● Record excerpts:
++++
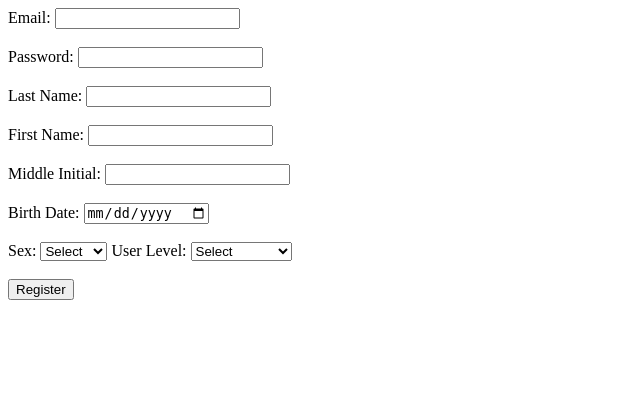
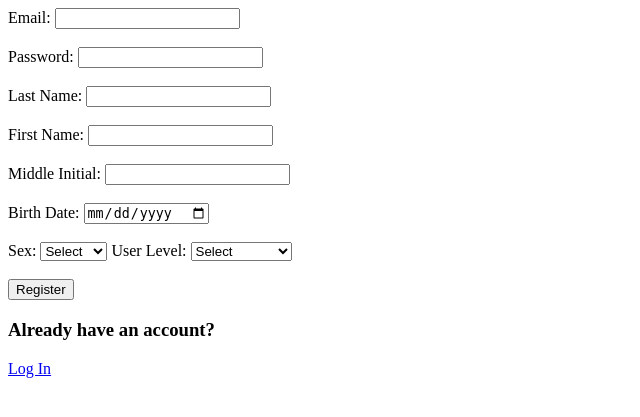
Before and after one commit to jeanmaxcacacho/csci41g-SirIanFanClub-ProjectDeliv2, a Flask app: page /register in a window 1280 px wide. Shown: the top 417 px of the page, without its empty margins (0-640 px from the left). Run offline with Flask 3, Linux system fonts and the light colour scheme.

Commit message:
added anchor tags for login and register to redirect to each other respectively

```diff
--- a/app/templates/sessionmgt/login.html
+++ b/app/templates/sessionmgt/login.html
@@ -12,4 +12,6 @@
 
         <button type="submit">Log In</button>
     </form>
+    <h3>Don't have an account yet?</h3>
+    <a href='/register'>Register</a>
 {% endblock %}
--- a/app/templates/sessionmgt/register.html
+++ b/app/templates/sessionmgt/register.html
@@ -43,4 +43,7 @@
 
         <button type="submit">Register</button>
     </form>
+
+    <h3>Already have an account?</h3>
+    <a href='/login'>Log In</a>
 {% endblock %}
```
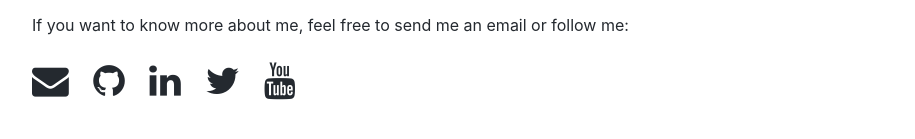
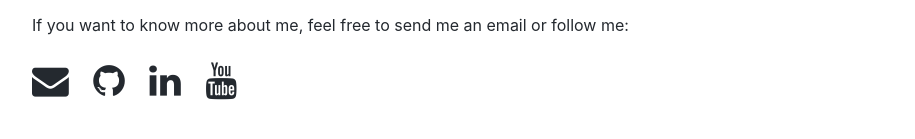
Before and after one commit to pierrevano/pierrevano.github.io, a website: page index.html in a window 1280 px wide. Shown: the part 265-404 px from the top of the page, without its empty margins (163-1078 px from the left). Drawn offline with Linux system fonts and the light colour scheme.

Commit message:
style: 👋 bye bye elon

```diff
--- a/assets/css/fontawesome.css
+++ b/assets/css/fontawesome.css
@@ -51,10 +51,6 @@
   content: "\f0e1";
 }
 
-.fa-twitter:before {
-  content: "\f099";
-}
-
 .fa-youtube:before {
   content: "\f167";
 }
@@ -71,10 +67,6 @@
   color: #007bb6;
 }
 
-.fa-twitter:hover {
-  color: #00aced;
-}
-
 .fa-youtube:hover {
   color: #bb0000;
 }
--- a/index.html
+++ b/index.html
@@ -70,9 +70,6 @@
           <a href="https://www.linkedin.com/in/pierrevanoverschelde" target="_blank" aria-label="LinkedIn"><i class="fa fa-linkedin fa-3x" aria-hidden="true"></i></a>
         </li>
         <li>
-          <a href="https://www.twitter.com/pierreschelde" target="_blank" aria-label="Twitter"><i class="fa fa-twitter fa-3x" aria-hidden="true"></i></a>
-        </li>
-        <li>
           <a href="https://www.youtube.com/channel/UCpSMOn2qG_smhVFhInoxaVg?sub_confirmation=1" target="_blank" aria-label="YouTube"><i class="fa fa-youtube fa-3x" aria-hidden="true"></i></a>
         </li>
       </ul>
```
++++
● What the task asks:
Each line of the records that contains the string "login" must be copied.

● Final answer:
added anchor tags for login and register to redirect to each other respectively
--- a/app/templates/sessionmgt/login.html
+++ b/app/templates/sessionmgt/login.html
+    <a href='/login'>Log In</a>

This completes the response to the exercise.